Task input:
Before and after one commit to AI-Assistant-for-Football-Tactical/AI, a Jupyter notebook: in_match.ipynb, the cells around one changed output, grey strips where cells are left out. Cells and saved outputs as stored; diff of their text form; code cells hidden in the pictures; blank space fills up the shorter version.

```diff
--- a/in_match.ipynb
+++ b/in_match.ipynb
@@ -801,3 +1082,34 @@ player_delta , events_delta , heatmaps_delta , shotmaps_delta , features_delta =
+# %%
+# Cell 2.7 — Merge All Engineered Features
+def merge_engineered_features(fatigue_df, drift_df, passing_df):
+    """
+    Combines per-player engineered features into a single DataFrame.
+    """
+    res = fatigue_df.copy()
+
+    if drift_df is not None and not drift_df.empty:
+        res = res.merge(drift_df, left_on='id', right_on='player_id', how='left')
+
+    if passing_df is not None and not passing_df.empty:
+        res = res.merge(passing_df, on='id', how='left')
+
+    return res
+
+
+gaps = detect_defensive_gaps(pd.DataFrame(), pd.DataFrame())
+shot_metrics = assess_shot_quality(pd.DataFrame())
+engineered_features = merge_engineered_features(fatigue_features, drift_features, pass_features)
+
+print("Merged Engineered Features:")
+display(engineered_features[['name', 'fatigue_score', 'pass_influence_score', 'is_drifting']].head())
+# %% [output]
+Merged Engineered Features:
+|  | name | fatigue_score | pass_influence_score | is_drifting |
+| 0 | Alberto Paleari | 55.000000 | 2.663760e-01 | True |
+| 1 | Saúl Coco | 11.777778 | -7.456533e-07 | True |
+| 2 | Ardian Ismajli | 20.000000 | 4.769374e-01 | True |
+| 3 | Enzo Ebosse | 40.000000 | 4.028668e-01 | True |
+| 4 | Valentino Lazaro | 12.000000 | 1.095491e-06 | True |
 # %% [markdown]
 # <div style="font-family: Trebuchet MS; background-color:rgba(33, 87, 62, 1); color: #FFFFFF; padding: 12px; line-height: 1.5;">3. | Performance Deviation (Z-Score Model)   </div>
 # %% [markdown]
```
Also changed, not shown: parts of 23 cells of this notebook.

Activity: Restate the material exactly as given.

Your solution:
Before and after one commit to AI-Assistant-for-Football-Tactical/AI, a Jupyter notebook: in_match.ipynb, the cells around one changed output, grey strips where cells are left out. Cells and saved outputs as stored; diff of their text form; code cells hidden in the pictures; blank space fills up the shorter version.

```diff
--- a/in_match.ipynb
+++ b/in_match.ipynb
@@ -801,3 +1082,34 @@ player_delta , events_delta , heatmaps_delta , shotmaps_delta , features_delta =
+# %%
+# Cell 2.7 — Merge All Engineered Features
+def merge_engineered_features(fatigue_df, drift_df, passing_df):
+    """
+    Combines per-player engineered features into a single DataFrame.
+    """
+    res = fatigue_df.copy()
+
+    if drift_df is not None and not drift_df.empty:
+        res = res.merge(drift_df, left_on='id', right_on='player_id', how='left')
+
+    if passing_df is not None and not passing_df.empty:
+        res = res.merge(passing_df, on='id', how='left')
+
+    return res
+
+
+gaps = detect_defensive_gaps(pd.DataFrame(), pd.DataFrame())
+shot_metrics = assess_shot_quality(pd.DataFrame())
+engineered_features = merge_engineered_features(fatigue_features, drift_features, pass_features)
+
+print("Merged Engineered Features:")
+display(engineered_features[['name', 'fatigue_score', 'pass_influence_score', 'is_drifting']].head())
+# %% [output]
+Merged Engineered Features:
+|  | name | fatigue_score | pass_influence_score | is_drifting |
+| 0 | Alberto Paleari | 55.000000 | 2.663760e-01 | True |
+| 1 | Saúl Coco | 11.777778 | -7.456533e-07 | True |
+| 2 | Ardian Ismajli | 20.000000 | 4.769374e-01 | True |
+| 3 | Enzo Ebosse | 40.000000 | 4.028668e-01 | True |
+| 4 | Valentino Lazaro | 12.000000 | 1.095491e-06 | True |
 # %% [markdown]
 # <div style="font-family: Trebuchet MS; background-color:rgba(33, 87, 62, 1); color: #FFFFFF; padding: 12px; line-height: 1.5;">3. | Performance Deviation (Z-Score Model)   </div>
 # %% [markdown]
```
Also changed, not shown: parts of 23 cells of this notebook.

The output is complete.